QUESTION: How do I determine what I want to delegate?

We’re covering this question in detail at our Recruiting Firm Scale Up Challenge next week (April 22-25th 2024!). A massive area of focus at The RecruiterU is the ability to grow. Whether you are a solo operator or a firm owner, you must learn the art of delegation if you want to scale your business. 

The Client Experience

I had a client in 2008, a guy named Bob. He has close to a $2 million office now. But, he did not hire an admin until 2016. I constantly stressed how much it was costing him, physically costing him not to have an administrator. He “yea’d” me to death. Eventually, he hired somebody, and about a year later, he was “fun angry” with me because I did not push him harder to hire that person earlier. He went through the whole laundry list of everything that freed him up. This person was arranging the interviews and double-checking things. You can have an administrator do a whole slew of things that are not in your core competency, even some baseline research.

Hear directly from Bob:

The Bigger Game Transformer

The original question was: how do I determine what I want to delegate in 2024? I learned a great exercise in The Strategic Coach program, developed by Dan Sullivan. It is so simple that I can teach it here. First, download your free copy of our Bigger Game Transformer.

You can keep this by your side as you go through your day. Everything you do, personally and professionally, falls into one of those three categories. It is annoying, just okay, or it is captivating and motivating.  

My experience with most recruiting firm owners, whether solo or firm owners, is that they only spend 5% to 10% of their day in the category captivating and motivating. This is why the business becomes a grind.  

Transition to Captivating and Motivating

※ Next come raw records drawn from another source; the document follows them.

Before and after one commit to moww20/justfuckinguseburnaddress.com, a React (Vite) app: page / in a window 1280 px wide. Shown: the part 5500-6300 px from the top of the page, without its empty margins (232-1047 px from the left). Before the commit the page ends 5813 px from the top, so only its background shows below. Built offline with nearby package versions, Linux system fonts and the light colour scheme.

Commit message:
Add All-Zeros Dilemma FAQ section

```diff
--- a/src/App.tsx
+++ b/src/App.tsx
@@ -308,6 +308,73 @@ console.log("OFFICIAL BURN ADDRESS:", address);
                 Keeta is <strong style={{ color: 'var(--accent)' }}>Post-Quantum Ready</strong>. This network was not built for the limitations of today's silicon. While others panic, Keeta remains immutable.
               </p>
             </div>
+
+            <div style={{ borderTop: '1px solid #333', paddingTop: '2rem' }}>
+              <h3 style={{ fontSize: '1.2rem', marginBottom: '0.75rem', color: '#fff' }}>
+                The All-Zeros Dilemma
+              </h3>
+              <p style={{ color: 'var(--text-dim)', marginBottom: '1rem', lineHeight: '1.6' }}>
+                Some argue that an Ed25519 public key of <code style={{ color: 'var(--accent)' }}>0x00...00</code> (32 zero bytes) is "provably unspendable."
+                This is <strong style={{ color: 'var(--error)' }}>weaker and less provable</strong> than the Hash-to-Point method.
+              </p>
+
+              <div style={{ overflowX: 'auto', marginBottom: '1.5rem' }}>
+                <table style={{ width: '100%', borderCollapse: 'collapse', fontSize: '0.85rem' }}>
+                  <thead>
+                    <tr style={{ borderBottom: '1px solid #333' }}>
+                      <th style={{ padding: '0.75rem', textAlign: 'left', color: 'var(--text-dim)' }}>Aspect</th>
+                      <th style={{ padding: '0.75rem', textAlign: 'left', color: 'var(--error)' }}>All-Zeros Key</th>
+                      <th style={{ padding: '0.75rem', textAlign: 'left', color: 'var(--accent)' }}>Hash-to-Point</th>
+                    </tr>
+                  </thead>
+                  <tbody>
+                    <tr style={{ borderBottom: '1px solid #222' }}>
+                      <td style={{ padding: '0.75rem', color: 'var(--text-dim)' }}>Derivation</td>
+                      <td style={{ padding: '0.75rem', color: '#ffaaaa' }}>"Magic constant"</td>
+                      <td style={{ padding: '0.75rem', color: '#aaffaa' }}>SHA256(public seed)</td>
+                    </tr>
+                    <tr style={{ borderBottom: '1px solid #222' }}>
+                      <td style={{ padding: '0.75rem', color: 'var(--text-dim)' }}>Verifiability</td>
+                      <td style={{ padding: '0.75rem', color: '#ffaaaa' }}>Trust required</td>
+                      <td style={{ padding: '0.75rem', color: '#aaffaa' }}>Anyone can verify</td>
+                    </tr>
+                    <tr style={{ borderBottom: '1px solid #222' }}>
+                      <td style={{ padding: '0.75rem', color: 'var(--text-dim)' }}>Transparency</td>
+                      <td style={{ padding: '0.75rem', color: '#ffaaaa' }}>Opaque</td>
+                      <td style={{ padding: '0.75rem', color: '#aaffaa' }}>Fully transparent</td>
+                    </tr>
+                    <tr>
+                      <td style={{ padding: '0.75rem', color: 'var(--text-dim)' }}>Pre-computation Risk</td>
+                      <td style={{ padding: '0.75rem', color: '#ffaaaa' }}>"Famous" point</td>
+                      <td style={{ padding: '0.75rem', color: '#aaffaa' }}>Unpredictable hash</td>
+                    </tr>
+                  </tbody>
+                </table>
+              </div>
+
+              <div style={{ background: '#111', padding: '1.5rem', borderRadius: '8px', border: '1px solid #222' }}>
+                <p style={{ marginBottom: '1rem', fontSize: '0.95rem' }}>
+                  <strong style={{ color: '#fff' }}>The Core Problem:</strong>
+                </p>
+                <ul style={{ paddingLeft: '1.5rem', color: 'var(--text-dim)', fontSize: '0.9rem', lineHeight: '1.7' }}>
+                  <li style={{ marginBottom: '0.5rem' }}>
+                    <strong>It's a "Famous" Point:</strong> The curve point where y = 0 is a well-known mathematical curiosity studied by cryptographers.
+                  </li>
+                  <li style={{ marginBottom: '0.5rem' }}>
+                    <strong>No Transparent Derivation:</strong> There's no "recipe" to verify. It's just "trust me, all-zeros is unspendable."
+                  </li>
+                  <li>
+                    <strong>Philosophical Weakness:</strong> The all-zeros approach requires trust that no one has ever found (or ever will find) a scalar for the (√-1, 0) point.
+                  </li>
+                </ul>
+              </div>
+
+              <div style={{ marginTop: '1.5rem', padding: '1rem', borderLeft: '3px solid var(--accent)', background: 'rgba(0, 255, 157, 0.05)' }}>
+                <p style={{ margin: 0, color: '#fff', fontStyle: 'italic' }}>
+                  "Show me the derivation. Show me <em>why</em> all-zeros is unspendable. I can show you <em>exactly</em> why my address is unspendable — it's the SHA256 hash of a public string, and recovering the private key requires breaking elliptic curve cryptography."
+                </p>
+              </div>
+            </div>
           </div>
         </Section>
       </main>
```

I did not know this exercise, but I did remnants of it 20-something years ago. I took myself off a desk because many of the baseline functions of running a desk became irritating. But I was confused because I was good at taking datasheets, taking searches, and running my desk. A lot of people confuse being excellent at something with it being fascinating

Some of the things you do that you are excellent at are fascinating, but if you are honest with yourself, does the execution of the task excite you?

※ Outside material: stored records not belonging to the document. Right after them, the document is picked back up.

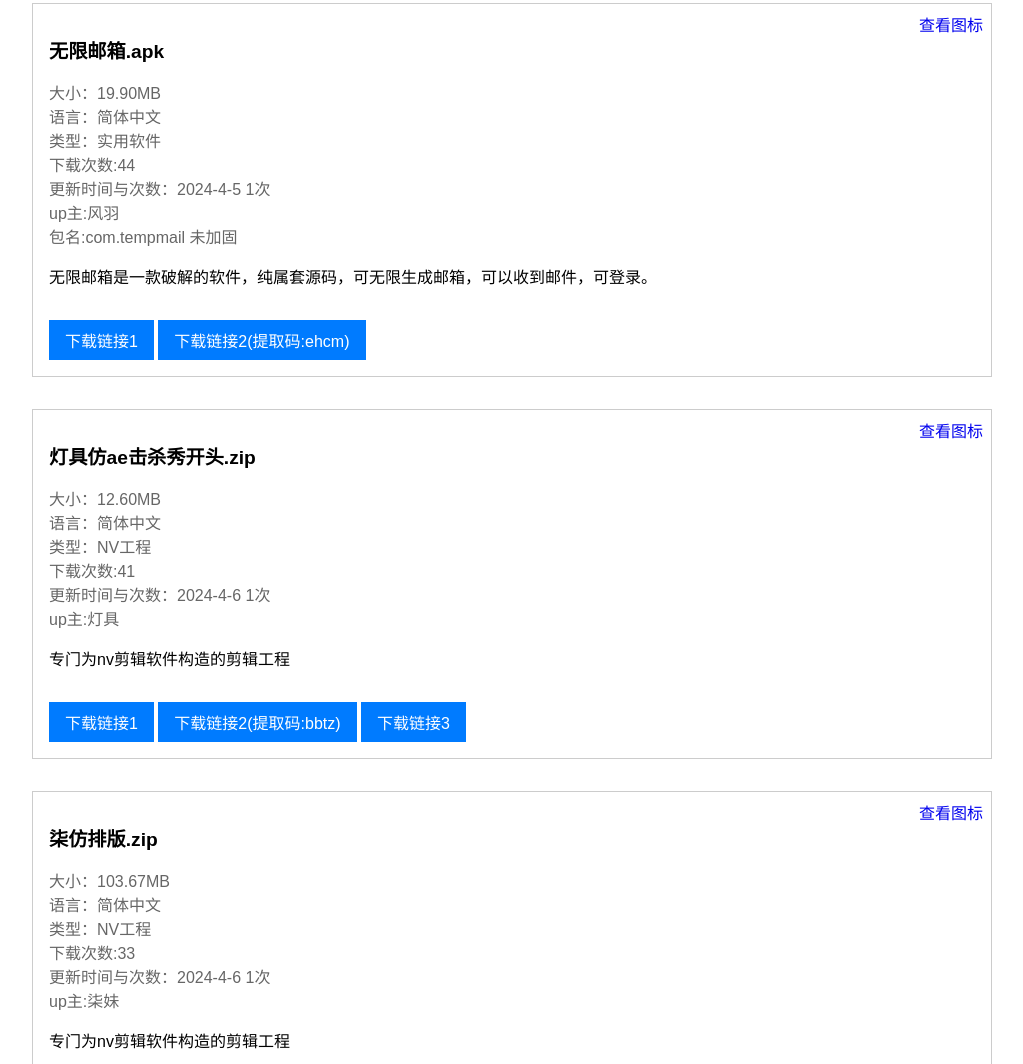
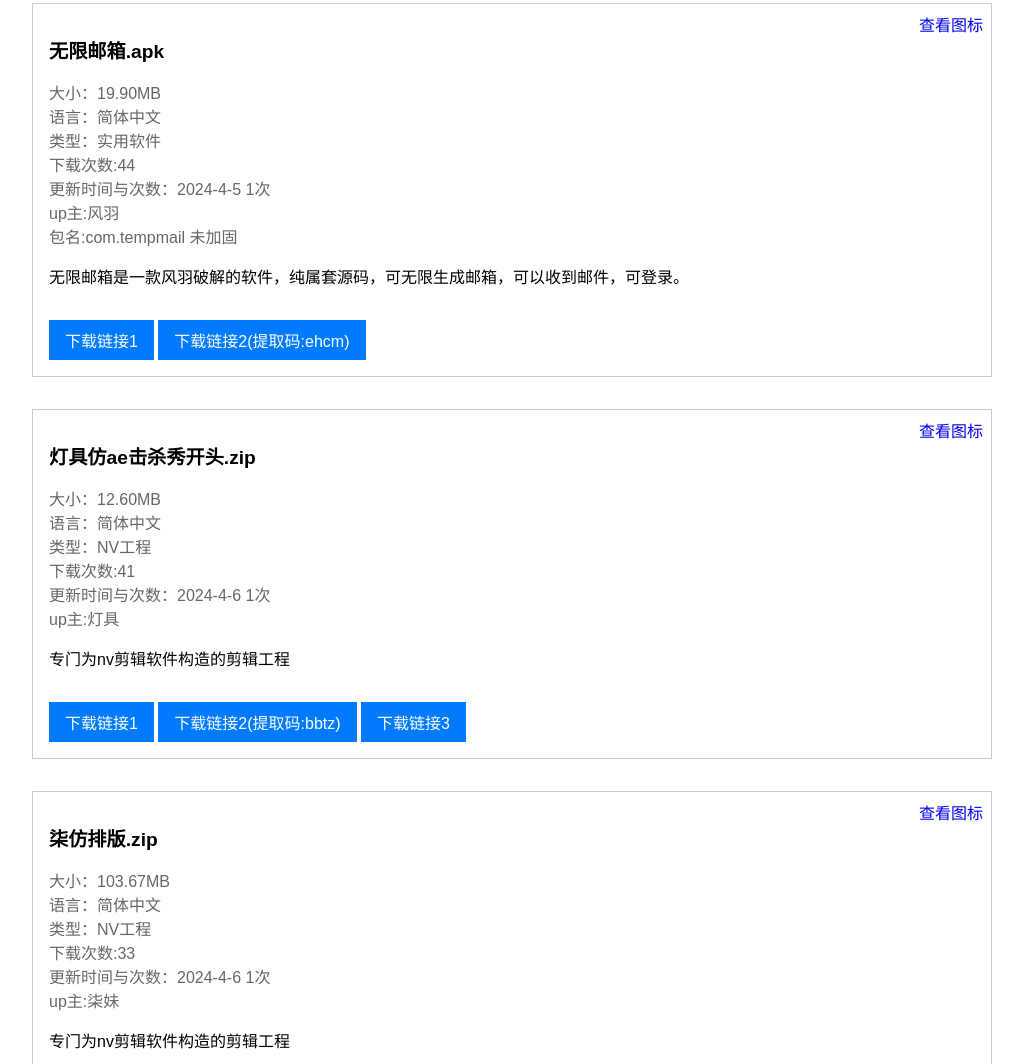
Before and after one commit to fengyu114514fengyu/fengyu114514fengyu.github.io, a plain HTML site: page index.html in a window 1280 px wide. Shown: the part 870-1934 px from the top of the page, without its empty margins (128-1151 px from the left). Drawn offline with Linux system fonts and the light colour scheme; a script that the page names is missing.

Commit message:
Update index.html

```diff
--- a/index.html
+++ b/index.html
@@ -87,7 +87,7 @@
    <div id="v9" class="download-item">
     <h2 id="v10" class="download-title">无限邮箱.apk</h2>
     <p id="v12" class="download-description">大小：19.90MB<br id="v27">语言：简体中文<br id="v28">类型：实用软件<br id="v39">下载次数:44<br id="v40">更新时间与次数：2024-4-5 1次<br id="v41">up主:风羽<br id="v42">包名:com.tempmail 未加固</p>
-    <p id="v15">无限邮箱是一款破解的软件，纯属套源码，可无限生成邮箱，可以收到邮件，可登录。</p>
+    <p id="v15">无限邮箱是一款风羽破解的软件，纯属套源码，可无限生成邮箱，可以收到邮件，可登录。</p>
     <a id="v16" href="https://www.123pan.com/s/dr77jv-4BMud.html" class="download-link">下载链接1</a>
     <a id="v17" href="https://wwb.lanzouo.com/b00rmw5wch" class="download-link">下载链接2(提取码:ehcm)</a>
     <!-- 图标链接 -->
```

An Example

Marketing was never captivating or motivating for me, specifically marketing calls. So I hired marketing coordinators, people that would develop leads for me. What was captivating and motivating for me was closing somebody that had an opening. I enjoyed taking them through the process to line them up as a client that would hire us with money upfront, walking the client through their problem, their pain points, what our solution was, and negotiating the agreement.  

When I took myself off a desk, I never stopped doing that. I did that with my team members. My team members would bring in the searches they had. They would set up appointments, and we would have a conversation with the account executive and the client, and I would give the opening back to the account executive to do the fulfillment on, and they were all great recruiters too.  

The Challenge

There are no hard and fast rules as to what is fascinating and motivating for you and what is annoying. I would challenge you to keep that piece of paper at your desk over the next few days. Every time you start a new task, record it in one of the three categories. Be honest with yourself. That is the first step. You will come up with a bunch of stuff under annoying if you do it the right way.  

Be careful that the captivating and motivating things energetically are things you love doing. One of the tests, if you are doing it, and you look up at the clock and you are like, where did the time go? And you have energy. You are not fatigued.  

After a few days, you will have a list of three categories, and you can look at everything under annoying. I would posit to you, to delegate it within 90 days.  

All of our situations are different. We all live in different sized homes, states, and countries with varying labor laws.  

This process works. If something is annoying, there is a way to delegate it. Next week, we’ll discuss the delegation process so you can define the success criteria and avoid the dreaded drive-by delegation.

Click the link Below to Grab Your FREE Seat to The Recruiting Firm Scale Up Challenge – April 22-25th 2024 from 12 – 1:30 PM ET Each Day

The Latest from TRU